Taking a cue from President Obama, Assemblyman Wright also funded with $5 million a program to facilitate the development of a ‘green workforce’. Green Pathways Out of Poverty, funded through the New York State Office of Temporary and Disability Assistance, is a program designed to get low-income and at-risk populations into the job market within a burgeoning field.

Working much like the Career Pathways program, this will guide New York residents out of poverty and into a growing and sustainable workforce. “Currently, the New York City metropolitan area ranks first in the nation in green jobs, with a predicted 10% job market growth in thirty years. It is an absolute necessity for Harlem residents to become involved in this emerging market, especially with the high levels of unemployment in our community and the stable and high paying jobs that this market offers. President Obama has made Green Jobs a priority of his administration and we should make it a priority of our neighborhoods,” said Assemblyman Keith L.T. Wright

“After 24 years of hitting new milestones and getting the hard-to-employ connected to the workforce, STRIVE has now jumped firmly into ‘green’ with a unique ‘Green Jobs’ training program. The fact that our program was used as the model for New York State’s new Green Job Corps program (a $7 million initiative) is a clear sign of STRIVE’s success as an innovator in serving communities of color – not only in program design, but also in laying the groundwork for major policy changes. The thing we’ve grappled with over the past few years, but have now resolved, is this issue of getting at-risk and disconnected folks reconnected and motivated to gain the skills needed to compete for good jobs. To the extent that they can now acquire complex skill sets for jobs in high-demand sectors, like green construction and environmental remediation is, in my experience, a real paradigm shift in workforce development,” said Rob Carmona, President of STRIVE, Inc.


While many States across the Nation are cutting services to the most needy, New York State has taken an active and vigorous approach to fighting the effects of the looming recession. As Chairman of the State Assembly Standing Committee on Social Services, Assemblyman Keith L.T. Wright has made homelessness prevention a priority. In the 2009-2010 State budget, he more than doubled the funding of emergency homeless services from last year’s rate. The funds provide capital and operational support for shelters, and other services for the homeless.
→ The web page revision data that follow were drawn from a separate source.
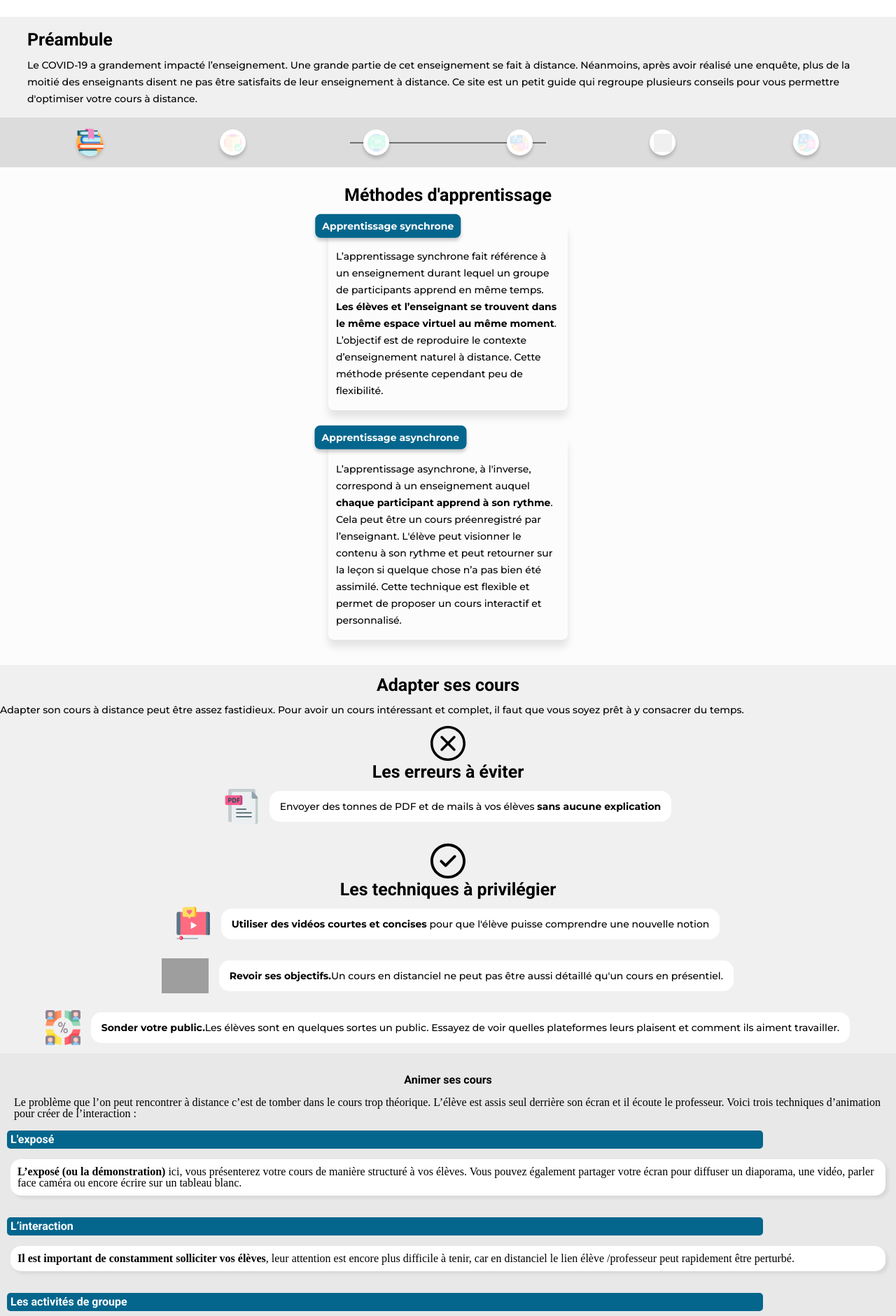
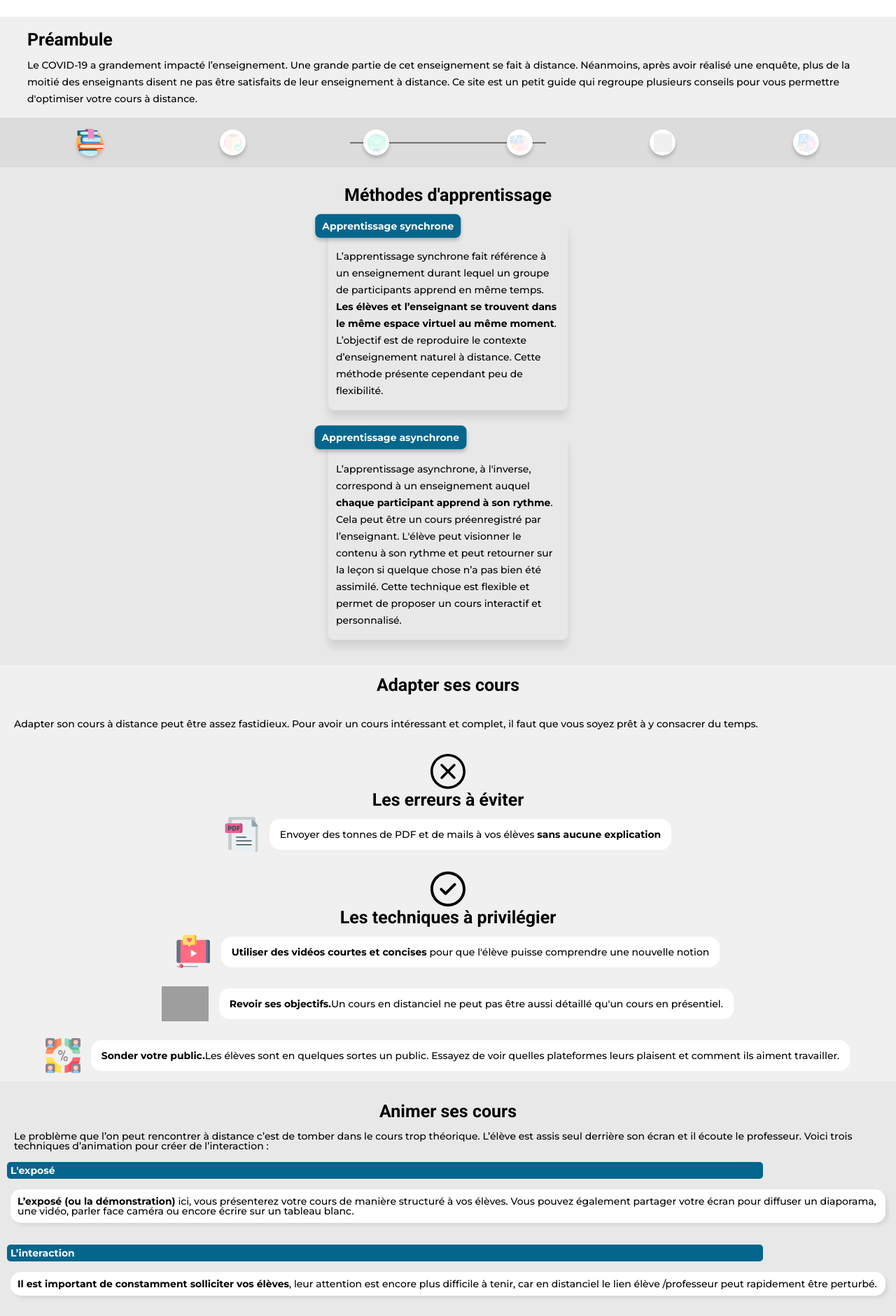
Before and after one commit to YaniMad/appforprofs, a Jekyll site: the page built from index.md, in a window 1280 px wide. Shown: the part 745-2625 px from the top of the page at 70% size. Built offline with Jekyll 4.4.1, drawn with Linux system fonts in a browser that asks for light colours; grey boxes are pictures that could not be loaded.

Commit message:
polices bis

```diff
--- a/_includes/pages/sections/animate_your_courses.html
+++ b/_includes/pages/sections/animate_your_courses.html
@@ -10,13 +10,13 @@
 
     <div class="titre_section">
 
-            <h3 class="titre_color">L'exposé</h3>
+            <h3 class="titre_color"><b>L'exposé</b></h3>
 
     </div>
 
     <div class="contenu_section">
 
-        <p><b>L’exposé (ou la démonstration)</b> ici, vous présenterez votre cours de manière structuré à vos élèves. Vous pouvez également partager votre écran pour diffuser un diaporama, une vidéo, parler face caméra ou encore écrire sur un tableau blanc.</p>
+        <p class="paragraphe"><b>L’exposé (ou la démonstration)</b> ici, vous présenterez votre cours de manière structuré à vos élèves. Vous pouvez également partager votre écran pour diffuser un diaporama, une vidéo, parler face caméra ou encore écrire sur un tableau blanc.</p>
 
     </div>
 
@@ -24,13 +24,13 @@
 
     <div class="titre_section">
 
-        <h3 class="titre_color">L’interaction</h3>
+        <h3 class="titre_color"><b>L’interaction</b></h3>
 
     </div>
 
     <div class="contenu_section">
 
-    <p><b>Il est important de constamment solliciter vos élèves</b>, leur attention est encore plus difficile à tenir, car en distanciel le lien élève /professeur peut rapidement être perturbé.</p>
+    <p class="paragraphe"><b>Il est important de constamment solliciter vos élèves</b>, leur attention est encore plus difficile à tenir, car en distanciel le lien élève /professeur peut rapidement être perturbé.</p>
 
     </div>
 
@@ -38,13 +38,13 @@
 
     <div class="titre_section">
 
-        <h3 class="titre_color">Les activités de groupe</h3>
+        <h3 class="titre_color"><b>Les activités de groupe</b></h3>
 
     </div>
 
     <div class="contenu_section">
 
-    <p><b>Des Quizz, des QCM, des sondages peuvent être des solutions intéressantes.</b> En travaillant ensemble les élèves pourront confronter leurs idées, discuter avant de revenir dans le salon principal pour faire le rendu.</p>
+    <p class="paragraphe"><b>Des Quizz, des QCM, des sondages peuvent être des solutions intéressantes.</b> En travaillant ensemble les élèves pourront confronter leurs idées, discuter avant de revenir dans le salon principal pour faire le rendu.</p>
 
     </div>
 </section>
--- a/_sass/layouts/_adapt_your_courses.scss
+++ b/_sass/layouts/_adapt_your_courses.scss
@@ -11,6 +11,7 @@
 .explication{
     font-family: $paragraphe-font;
     font-size: $paragraphe-size;
+    margin: 20px;
 }
 
 .taille_adapt{
--- a/_sass/layouts/_animate_your_courses.scss
+++ b/_sass/layouts/_animate_your_courses.scss
@@ -8,12 +8,14 @@
 .avant_section{
     padding-right: 20px;
     padding-left: 20px;
+    font-size: $paragraphe-size;
+    font-family: $paragraphe-font;
 }
 
 .align_animate{
     text-align: center;
-    font-family:$sous-titre-size;
-    font-family:$titre-font
+    font-size: $sous-titre-size;
+    font-family: $titre-font
 }
 
 .titre_section{
@@ -28,8 +30,8 @@
 
 .titre_color{
     color: #FFFFFF;
-    font-family:$sous-titre-size;
-    font-family: $sous-titre-font;
+    font-size: $paragraphe-size;
+    font-family: $sous-sous-titre-font;
 }
 
 .contenu_section{
@@ -41,3 +43,8 @@
     border-radius: 15px;
     box-shadow: 4px 4px 4px  #d8d8d8;
 }
+
+.paragraphe{
+    font-size: $paragraphe-size;
+    font-family: $paragraphe-font;
+}
--- a/_sass/layouts/_learning_methods.scss
+++ b/_sass/layouts/_learning_methods.scss
@@ -1,5 +1,5 @@
 .learning_methods {
-  background-color: #fcfcfc;
+  background-color: #E8E8E8;
   h2 {
     text-align: center;
     padding: 27px 30px;
```
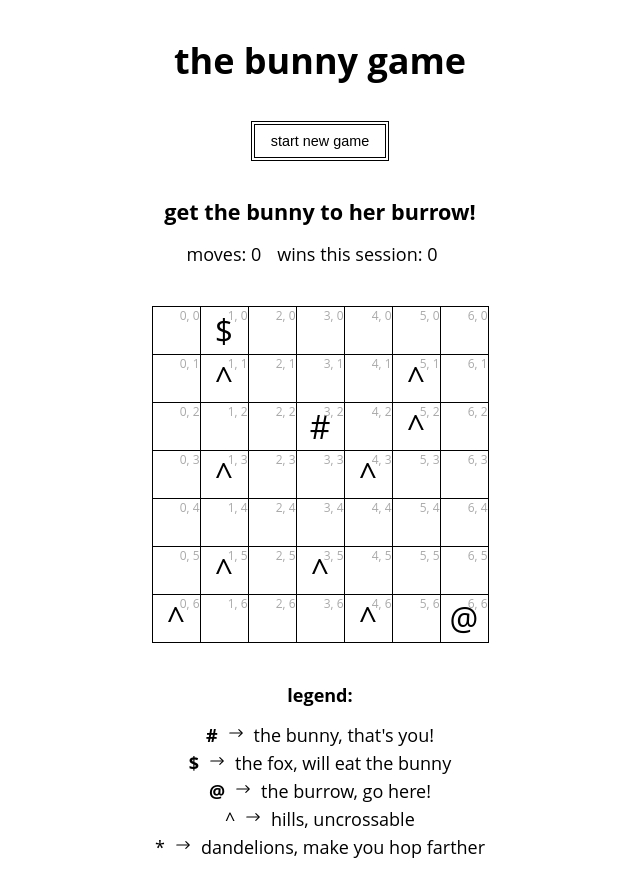
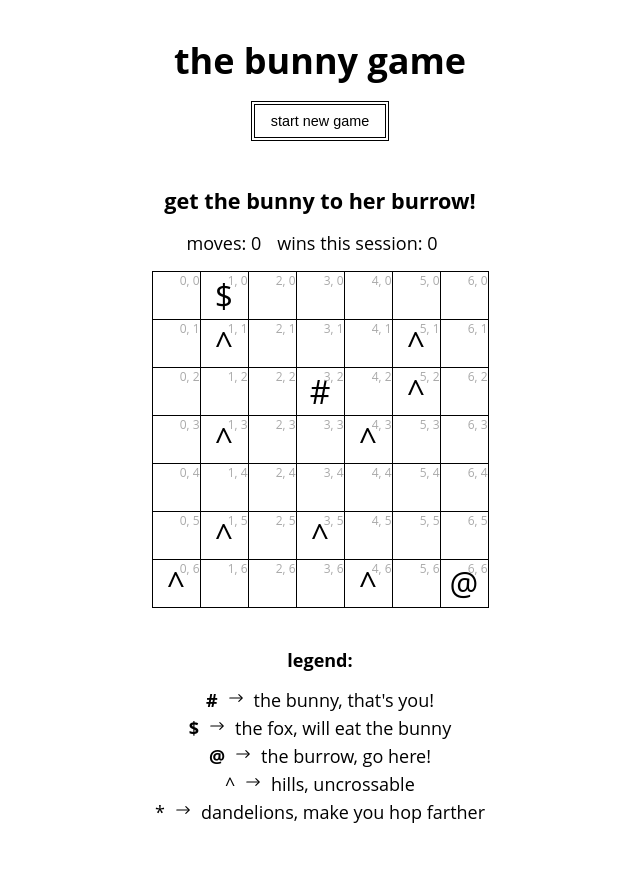
Before and after one commit to jaybillings/bunnies-vs-foxes, a React (Create React App) app: page / in a window 1280 px wide. Shown: the whole page, without its empty margins (320-960 px from the left). After the commit the page ends 856 px from the top, so only its background shows below. Built offline with nearby package versions, Linux system fonts and the light colour scheme.

Commit message:
Re-wires component interactions
* Message once again controlled by GameBoard
* Button controlled by GameLayout
* Style tweaks

```diff
--- a/src/App.scss
+++ b/src/App.scss
@@ -8,7 +8,7 @@ header {
 }
 
 h1 {
-  margin: 0 0 1em;
+  margin: 0 0 1rem;
 }
 
 h2 {
@@ -62,7 +62,12 @@ svg {
 
 .game-board {
   text-align: center;
-  margin: 2em 0 0;
+  margin: 2.5em 0 0;
+
+  .message {
+    width: 75vw;
+    margin: 1rem auto;
+  }
 }
 
 .legend {
@@ -70,7 +75,7 @@ svg {
 }
 
 .game-grid {
-  margin: 2.5rem auto;
+  margin: 1rem auto 2.5rem;
   border-collapse: collapse;
   font-size: 2rem;
 
@@ -96,8 +101,6 @@ svg {
 }
 
 .info-container {
-  margin: 1rem 0;
-
   p {
     display: inline-block;
     margin: 0 1rem 0 0;
--- a/src/components/GameBoard.js
+++ b/src/components/GameBoard.js
@@ -5,27 +5,26 @@ export default class GameBoard extends React.Component {
   /**
    * Representation of the game map's grid.
    */
-  constructor(props) {
-    super(props);
+  constructor(props, ref) {
+    super(props, ref);
 
     // gameState: 1 - in progress, 0 - current game ended
     this.state = {
-      map: [], bunnyCoords: [], gameState: 1, moves: 0, wins: 0
+      map: [], bunnyCoords: [], gameState: 1, moves: 0, wins: 0, message: null
     };
 
     this.handleKeyDown = this.handleKeyDown.bind(this);
-    this.startNewGame = this.startNewGame.bind(this);
+    //this.startNewGame = this.startNewGame.bind(this);
   }
 
   componentDidMount() {
+    this.startNewGame();
     window.addEventListener("keydown", this.handleKeyDown, false);
-    this.startNewGame();
   }
 
   startNewGame() {
-    this.setState({gameState: 1, moves: 0});
+    this.setState({gameState: 1, moves: 0, message: null});
     this.initMap();
-    this.props.setMessage(null);
   }
 
   initMap() {
@@ -34,7 +33,7 @@ export default class GameBoard extends React.Component {
     //this.placeBoosts(map);
 
     this.placeAgent(map, '$');
-    this.placeAgent(map, '@');
+    this.placeAgent(map, '@'); // TODO: Burrow should be reachable
     let bunnyCoords = this.placeAgent(map, '#');
 
     this.setState({map, bunnyCoords});
@@ -66,7 +65,7 @@ export default class GameBoard extends React.Component {
          });
          break;*/
         case '^':
-          this.props.setMessage("Silly bunny! You can't go through rocks!");
+          this.setState({message: "Silly bunny! You can't go through rocks!"});
           break;
         case '$':
           // Fox -- die :(
@@ -78,10 +77,10 @@ export default class GameBoard extends React.Component {
             return {
               map: newMap,
               moves: prevState.moves++,
-              gameState: 0
+              gameState: 0,
+              message: "Game over -- bunny got eaten by a fox. :("
             };
           });
-          this.props.setMessage("Game over -- bunny got eaten by a fox. :(");
           break;
         case '@':
           // Burrow -- win! :)
@@ -94,10 +93,10 @@ export default class GameBoard extends React.Component {
               map: newMap,
               wins: prevState.wins++,
               moves: prevState.moves++,
-              gameState: 0
+              gameState: 0,
+              message: "You won -- bunny made it home! :)"
             };
           });
-          this.props.setMessage("You won -- bunny made it home! :)");
           break;
         default:
           console.info('at default');
@@ -107,11 +106,11 @@ export default class GameBoard extends React.Component {
             newMap[oldY][oldX] = null;
             newMap[newY][newX] = '#';
 
-            return {map: newMap, moves: prevState.moves++, bunnyCoords: [newX, newY]}
+            return {map: newMap, moves: prevState.moves++, bunnyCoords: [newX, newY], message: null}
           });
-          this.props.setMessage(null);
       }
     } else {
+      this.setState({message: "Don't fall off the edge of the world!"});
       console.log('dont move');
     }
   }
@@ -131,6 +130,7 @@ export default class GameBoard extends React.Component {
   }
 
   placeBarriers(map) {
+    // TODO: Barriers should not block bunny
     let numRocks = Math.floor((this.props.mapWidth * this.props.mapHeight) * this.props.rockRatio);
     if (numRocks < 2) numRocks = 2;
     console.info('numRocks ', numRocks);
@@ -173,8 +173,12 @@ export default class GameBoard extends React.Component {
     return [randX, randY]
   }
 
+  findSolutionPath() {
+    // TODO: Find at least one path to solution -- otherwise alter map
+  }
+
   handleKeyDown(e) {
-    console.log(`pressed: ${e.key}`);
+    e.preventDefault();
 
     switch (e.key) {
       case 'ArrowLeft':
@@ -188,9 +192,6 @@ export default class GameBoard extends React.Component {
         break;
       case 'ArrowDown':
         if (this.state.gameState) this.moveBunny([0, 1]);
-        break;
-      case 'Enter':
-        this.startNewGame();
         break;
       default:
       // nothing
--- a/src/layouts/GameLayout.js
+++ b/src/layouts/GameLayout.js
@@ -6,12 +6,25 @@ export default class GameLayout extends Component {
   constructor(props) {
     super(props);
 
-    this.state = {message: null};
-    this.setMessage = this.setMessage.bind(this);
+    this.gameBoardRef = React.createRef();
+    this.handleStartClick = this.handleStartClick.bind(this);
+    this.handleKeyDown = this.handleKeyDown.bind(this);
   }
 
-  setMessage(message) {
-    this.setState({message});
+  componentDidMount() {
+    window.addEventListener("keydown", this.handleKeyDown, false);
+  }
+
+  handleStartClick(e) {
+    e.preventDefault();
+    this.gameBoardRef.current.startNewGame();
+  }
+
+  handleKeyDown(e) {
+    console.log(`pressed ${e.key}`);
+    if (e.key === 'Enter') {
+      this.gameBoardRef.current.startNewGame();
+    }
   }
 
   render() {
@@ -25,17 +38,18 @@ export default class GameLayout extends Component {
         height: 7
       }
     };
+    const emphasizeButton = this.gameBoardRef.current && this.gameBoardRef.current.state.gameState === 0 ? 'emphasis' : '';
 
     return <div className={'game-layout'}>
       <header>
         <h1>the bunny game</h1>
         <div className={'button_container'}>
-          <button type={'button'} className={!this.state.gameState && 'emphasis'} onClick={this.startNewGame}>
+          <button type={'button'} className={emphasizeButton} onClick={this.handleStartClick}>
             Start New Game
           </button>
         </div>
       </header>
-      <GameBoard rockRatio={config.ratios.rock} flowerRatio={config.ratios.flower}
+      <GameBoard ref={this.gameBoardRef} rockRatio={config.ratios.rock} flowerRatio={config.ratios.flower}
                  mapWidth={config.mapSize.width} mapHeight={config.mapSize.height} setMessage={this.setMessage} />
       <div className={'legend'}>
         <p><strong>Legend:</strong></p>
```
Assemblyman Keith Wright with Governor David A. Paterson and Manhattan Borough President Scott Stringer, announcing the expansion of food stamp availability in New York State.

Additionally, the State legislature raised the Supplemental Homeless Intervention program funding by 20%. This program keeps those individuals threatened with eviction and subsequent homelessness in their apartments as they try to figure out their finances. “With more than 100,000 residents of New York City experiencing homelessness every year, now is the time to ensure that we as a State take the steps necessary to protect our most vulnerable individuals. While the current funding is not nearly enough to solve the homelessness problem in our City and State, we must do what we can to help. I will diligently work to ensure that funding is increased to combat the rising tide of homelessness in our City,” said Assemblyman Wright.

Approximately 90% of homeless New Yorkers are African-American or Latino and families make up 78% of the homeless shelter population. To change these disparities, Assemblyman Wright restored the funding to the Supportive Housing to Families program in this year’s budget. Supportive Housing funding helps homeless families in our community find permanent and safe residence within our City and helps keep our children in school and our parents at work. “We must invest on the prevention side of the homelessness equation, as every penny we invest to ensure that our families do not become homeless, ultimately saves our State large amounts of money in other social services and programs that we are constitutionally mandated to provide,” said Assemblyman Wright.

ALBANY OFFICE: Room 844, Legislative Office Building • Albany, NY 12248 • 518-455-4793
DISTRICT OFFICE: Harlem State Office Building, 163 West 125th Street, Suite 911, New York, NY 10027 • 212-866-5809